# Problem to work on
Find the lines of the material below that include the string "diag", then copy each one.

*** Task data ***

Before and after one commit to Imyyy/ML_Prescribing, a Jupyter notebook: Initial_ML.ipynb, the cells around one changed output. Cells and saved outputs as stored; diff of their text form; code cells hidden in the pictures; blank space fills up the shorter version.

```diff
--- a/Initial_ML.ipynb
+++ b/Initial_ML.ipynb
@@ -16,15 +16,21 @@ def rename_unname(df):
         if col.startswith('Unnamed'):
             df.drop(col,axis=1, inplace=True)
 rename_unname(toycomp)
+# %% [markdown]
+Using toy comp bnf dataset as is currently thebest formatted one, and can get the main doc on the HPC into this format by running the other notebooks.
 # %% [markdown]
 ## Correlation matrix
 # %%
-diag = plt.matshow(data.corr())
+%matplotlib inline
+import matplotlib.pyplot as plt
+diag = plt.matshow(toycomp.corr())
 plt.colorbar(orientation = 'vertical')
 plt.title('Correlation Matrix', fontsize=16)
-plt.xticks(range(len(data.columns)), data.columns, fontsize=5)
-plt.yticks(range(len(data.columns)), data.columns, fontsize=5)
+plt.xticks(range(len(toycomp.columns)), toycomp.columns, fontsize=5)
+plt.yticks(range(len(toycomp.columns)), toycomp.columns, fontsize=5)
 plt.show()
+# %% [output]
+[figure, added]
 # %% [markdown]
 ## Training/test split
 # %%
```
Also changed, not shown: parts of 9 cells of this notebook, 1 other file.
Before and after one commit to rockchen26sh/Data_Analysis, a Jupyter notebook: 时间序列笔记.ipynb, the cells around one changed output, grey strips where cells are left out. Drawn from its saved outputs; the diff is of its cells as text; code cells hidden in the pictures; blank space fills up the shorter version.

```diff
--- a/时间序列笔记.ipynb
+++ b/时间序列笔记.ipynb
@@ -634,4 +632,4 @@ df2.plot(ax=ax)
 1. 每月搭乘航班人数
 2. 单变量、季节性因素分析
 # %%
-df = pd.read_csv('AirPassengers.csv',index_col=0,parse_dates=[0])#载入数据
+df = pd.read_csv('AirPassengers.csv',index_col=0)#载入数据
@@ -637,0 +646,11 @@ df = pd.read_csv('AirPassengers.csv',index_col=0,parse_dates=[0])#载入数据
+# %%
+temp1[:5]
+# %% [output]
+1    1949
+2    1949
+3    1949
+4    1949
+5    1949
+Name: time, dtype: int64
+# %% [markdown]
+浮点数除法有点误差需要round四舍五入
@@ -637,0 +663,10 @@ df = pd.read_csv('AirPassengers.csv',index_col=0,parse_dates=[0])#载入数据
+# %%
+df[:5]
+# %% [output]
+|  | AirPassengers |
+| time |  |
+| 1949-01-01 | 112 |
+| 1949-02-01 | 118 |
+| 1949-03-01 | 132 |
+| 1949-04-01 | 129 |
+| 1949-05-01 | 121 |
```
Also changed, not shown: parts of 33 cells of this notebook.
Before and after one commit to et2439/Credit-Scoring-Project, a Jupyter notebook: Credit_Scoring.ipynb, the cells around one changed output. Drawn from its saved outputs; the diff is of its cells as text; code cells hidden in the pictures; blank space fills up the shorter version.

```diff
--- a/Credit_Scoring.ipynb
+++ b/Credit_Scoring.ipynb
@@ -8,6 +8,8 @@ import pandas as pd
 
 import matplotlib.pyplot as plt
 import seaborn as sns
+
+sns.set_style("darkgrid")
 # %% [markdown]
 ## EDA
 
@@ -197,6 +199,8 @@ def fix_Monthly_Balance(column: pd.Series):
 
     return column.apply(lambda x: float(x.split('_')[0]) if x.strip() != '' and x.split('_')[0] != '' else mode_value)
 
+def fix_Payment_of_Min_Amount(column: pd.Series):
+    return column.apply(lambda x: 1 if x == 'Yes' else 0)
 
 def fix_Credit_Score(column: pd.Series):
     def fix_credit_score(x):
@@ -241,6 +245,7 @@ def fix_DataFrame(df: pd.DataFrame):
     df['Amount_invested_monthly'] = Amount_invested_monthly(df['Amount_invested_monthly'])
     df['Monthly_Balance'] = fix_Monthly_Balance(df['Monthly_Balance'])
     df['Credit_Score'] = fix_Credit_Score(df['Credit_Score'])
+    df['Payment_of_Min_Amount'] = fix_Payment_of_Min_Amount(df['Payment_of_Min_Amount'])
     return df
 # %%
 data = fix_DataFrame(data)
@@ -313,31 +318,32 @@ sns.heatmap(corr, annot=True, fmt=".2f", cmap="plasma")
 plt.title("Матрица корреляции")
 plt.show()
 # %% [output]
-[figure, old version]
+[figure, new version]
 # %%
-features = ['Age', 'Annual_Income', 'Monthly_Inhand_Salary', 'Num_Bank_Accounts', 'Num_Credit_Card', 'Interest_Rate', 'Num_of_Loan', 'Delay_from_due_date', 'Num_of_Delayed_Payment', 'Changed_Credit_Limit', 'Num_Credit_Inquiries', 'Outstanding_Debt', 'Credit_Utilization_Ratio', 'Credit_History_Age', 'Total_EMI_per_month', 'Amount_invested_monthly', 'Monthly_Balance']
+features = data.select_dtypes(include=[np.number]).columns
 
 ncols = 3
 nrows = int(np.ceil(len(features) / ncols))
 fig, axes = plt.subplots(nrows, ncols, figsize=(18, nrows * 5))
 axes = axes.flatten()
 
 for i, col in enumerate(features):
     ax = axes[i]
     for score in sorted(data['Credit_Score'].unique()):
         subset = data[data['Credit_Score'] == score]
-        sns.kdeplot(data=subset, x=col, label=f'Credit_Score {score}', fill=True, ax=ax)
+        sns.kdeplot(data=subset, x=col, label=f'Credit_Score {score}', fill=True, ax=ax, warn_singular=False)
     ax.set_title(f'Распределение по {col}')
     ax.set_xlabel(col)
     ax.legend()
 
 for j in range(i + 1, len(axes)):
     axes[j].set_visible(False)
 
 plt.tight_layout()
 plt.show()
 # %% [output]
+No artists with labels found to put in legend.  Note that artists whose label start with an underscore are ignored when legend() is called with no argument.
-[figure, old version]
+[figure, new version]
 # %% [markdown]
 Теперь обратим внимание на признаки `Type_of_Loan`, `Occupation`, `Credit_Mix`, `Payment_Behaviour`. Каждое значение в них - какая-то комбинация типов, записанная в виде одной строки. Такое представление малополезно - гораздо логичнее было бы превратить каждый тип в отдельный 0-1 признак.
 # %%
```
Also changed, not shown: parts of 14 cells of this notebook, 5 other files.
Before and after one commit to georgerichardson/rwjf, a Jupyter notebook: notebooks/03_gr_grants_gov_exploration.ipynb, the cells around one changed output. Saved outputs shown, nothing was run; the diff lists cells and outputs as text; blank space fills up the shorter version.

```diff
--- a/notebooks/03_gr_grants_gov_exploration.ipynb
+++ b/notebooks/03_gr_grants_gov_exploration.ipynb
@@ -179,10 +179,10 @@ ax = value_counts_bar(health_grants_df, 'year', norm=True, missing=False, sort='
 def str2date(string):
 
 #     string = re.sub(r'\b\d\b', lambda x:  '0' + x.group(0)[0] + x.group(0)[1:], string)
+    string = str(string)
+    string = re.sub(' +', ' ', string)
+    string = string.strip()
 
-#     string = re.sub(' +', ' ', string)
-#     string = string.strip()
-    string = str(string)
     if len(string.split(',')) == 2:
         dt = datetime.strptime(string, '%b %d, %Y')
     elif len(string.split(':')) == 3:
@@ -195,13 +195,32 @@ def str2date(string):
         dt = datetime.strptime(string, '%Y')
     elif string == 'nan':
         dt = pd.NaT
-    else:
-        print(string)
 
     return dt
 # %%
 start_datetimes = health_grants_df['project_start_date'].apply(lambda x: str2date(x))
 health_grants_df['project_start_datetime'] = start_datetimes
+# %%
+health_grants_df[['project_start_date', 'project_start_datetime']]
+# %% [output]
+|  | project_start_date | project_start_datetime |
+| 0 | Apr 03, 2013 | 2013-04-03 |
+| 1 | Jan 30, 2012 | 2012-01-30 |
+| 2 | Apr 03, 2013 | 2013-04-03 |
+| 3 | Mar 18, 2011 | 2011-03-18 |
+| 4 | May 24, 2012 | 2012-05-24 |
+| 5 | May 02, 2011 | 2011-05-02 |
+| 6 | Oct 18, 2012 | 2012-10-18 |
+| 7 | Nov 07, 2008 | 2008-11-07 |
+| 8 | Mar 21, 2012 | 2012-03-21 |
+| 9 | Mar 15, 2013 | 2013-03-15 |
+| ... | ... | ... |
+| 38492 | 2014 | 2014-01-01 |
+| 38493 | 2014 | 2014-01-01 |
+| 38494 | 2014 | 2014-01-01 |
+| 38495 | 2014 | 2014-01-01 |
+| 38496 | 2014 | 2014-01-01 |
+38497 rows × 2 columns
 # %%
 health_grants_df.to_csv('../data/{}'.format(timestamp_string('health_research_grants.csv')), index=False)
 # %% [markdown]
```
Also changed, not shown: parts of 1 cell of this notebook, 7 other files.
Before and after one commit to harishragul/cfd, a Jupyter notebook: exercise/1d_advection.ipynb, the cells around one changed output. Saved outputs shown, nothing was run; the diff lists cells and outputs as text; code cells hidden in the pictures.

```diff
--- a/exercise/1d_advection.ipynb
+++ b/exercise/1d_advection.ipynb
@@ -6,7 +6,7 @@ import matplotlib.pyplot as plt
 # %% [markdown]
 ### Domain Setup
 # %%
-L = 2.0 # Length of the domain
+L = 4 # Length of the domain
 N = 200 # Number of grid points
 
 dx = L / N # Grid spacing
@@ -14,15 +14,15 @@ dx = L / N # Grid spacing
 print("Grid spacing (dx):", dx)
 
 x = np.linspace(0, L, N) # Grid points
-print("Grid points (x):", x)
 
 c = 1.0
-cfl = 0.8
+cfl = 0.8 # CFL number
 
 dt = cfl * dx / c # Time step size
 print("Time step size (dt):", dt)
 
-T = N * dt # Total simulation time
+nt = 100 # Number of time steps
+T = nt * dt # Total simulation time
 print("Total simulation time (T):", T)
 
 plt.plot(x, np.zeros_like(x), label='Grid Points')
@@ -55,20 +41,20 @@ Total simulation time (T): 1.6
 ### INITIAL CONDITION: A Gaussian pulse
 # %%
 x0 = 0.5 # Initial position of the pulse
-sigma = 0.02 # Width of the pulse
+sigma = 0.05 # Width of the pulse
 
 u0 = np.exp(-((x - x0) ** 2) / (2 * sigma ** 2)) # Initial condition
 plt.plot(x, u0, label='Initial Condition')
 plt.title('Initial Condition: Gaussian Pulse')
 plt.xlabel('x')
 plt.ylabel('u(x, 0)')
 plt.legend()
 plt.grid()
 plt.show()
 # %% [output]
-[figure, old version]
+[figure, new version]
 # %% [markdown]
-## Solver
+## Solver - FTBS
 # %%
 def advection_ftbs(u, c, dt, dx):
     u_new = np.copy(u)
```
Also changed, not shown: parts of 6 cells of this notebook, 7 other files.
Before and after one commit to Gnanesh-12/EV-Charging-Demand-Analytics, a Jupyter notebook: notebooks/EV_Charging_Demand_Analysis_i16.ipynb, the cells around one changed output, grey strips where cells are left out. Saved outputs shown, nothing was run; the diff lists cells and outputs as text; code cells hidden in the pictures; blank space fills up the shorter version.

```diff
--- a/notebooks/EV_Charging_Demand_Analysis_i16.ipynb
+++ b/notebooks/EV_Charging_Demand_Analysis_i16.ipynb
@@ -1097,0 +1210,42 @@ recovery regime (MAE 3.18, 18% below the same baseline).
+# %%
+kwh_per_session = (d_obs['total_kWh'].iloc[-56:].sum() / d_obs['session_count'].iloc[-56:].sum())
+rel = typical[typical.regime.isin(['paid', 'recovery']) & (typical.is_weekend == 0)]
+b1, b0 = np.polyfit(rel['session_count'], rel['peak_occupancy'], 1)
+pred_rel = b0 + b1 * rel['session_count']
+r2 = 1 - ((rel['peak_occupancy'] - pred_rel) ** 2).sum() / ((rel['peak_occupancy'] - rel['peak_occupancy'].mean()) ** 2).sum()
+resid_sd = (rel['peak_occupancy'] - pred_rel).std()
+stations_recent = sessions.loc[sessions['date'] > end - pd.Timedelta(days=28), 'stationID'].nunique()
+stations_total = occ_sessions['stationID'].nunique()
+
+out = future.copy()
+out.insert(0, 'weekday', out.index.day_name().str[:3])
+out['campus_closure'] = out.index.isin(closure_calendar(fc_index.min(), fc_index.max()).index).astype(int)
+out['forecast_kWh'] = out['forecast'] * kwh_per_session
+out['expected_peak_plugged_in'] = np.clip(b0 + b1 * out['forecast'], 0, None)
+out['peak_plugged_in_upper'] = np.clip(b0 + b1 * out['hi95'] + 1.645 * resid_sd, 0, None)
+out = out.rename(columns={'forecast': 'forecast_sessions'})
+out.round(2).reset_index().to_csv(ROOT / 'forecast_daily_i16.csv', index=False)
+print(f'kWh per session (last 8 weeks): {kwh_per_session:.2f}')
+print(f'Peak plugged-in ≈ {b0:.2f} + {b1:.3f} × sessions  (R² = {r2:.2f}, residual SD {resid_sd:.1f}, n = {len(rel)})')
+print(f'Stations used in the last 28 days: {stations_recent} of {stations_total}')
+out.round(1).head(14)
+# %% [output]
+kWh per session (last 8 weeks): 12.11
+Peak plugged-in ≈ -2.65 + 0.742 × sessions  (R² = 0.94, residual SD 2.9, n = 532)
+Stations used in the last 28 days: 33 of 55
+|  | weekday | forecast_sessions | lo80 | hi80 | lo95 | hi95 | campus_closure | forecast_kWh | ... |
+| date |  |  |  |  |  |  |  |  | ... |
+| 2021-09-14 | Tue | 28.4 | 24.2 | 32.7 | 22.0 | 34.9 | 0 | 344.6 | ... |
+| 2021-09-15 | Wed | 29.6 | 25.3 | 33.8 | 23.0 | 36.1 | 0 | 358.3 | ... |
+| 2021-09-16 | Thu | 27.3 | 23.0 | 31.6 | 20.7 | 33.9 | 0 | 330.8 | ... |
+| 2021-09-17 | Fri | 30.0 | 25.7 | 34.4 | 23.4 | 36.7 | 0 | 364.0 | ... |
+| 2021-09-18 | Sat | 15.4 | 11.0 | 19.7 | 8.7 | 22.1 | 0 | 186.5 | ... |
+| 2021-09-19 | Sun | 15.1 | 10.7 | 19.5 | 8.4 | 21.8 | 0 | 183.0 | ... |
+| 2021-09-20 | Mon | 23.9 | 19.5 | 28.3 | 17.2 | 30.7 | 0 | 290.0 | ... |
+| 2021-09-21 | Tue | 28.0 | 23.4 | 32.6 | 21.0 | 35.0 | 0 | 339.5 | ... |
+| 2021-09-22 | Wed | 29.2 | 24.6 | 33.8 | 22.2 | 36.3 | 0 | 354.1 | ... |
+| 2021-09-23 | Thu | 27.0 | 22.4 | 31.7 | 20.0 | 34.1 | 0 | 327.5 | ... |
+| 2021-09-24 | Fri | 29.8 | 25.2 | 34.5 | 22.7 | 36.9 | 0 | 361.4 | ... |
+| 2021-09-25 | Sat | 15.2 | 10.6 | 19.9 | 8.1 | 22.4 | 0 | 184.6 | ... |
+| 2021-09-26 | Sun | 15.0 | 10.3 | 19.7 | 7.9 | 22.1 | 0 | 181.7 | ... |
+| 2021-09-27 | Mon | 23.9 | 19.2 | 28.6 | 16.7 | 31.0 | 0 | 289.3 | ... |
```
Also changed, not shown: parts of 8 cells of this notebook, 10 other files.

*** End of Task data ***

# Result for this exercise
-diag = plt.matshow(data.corr())
+diag = plt.matshow(toycomp.corr())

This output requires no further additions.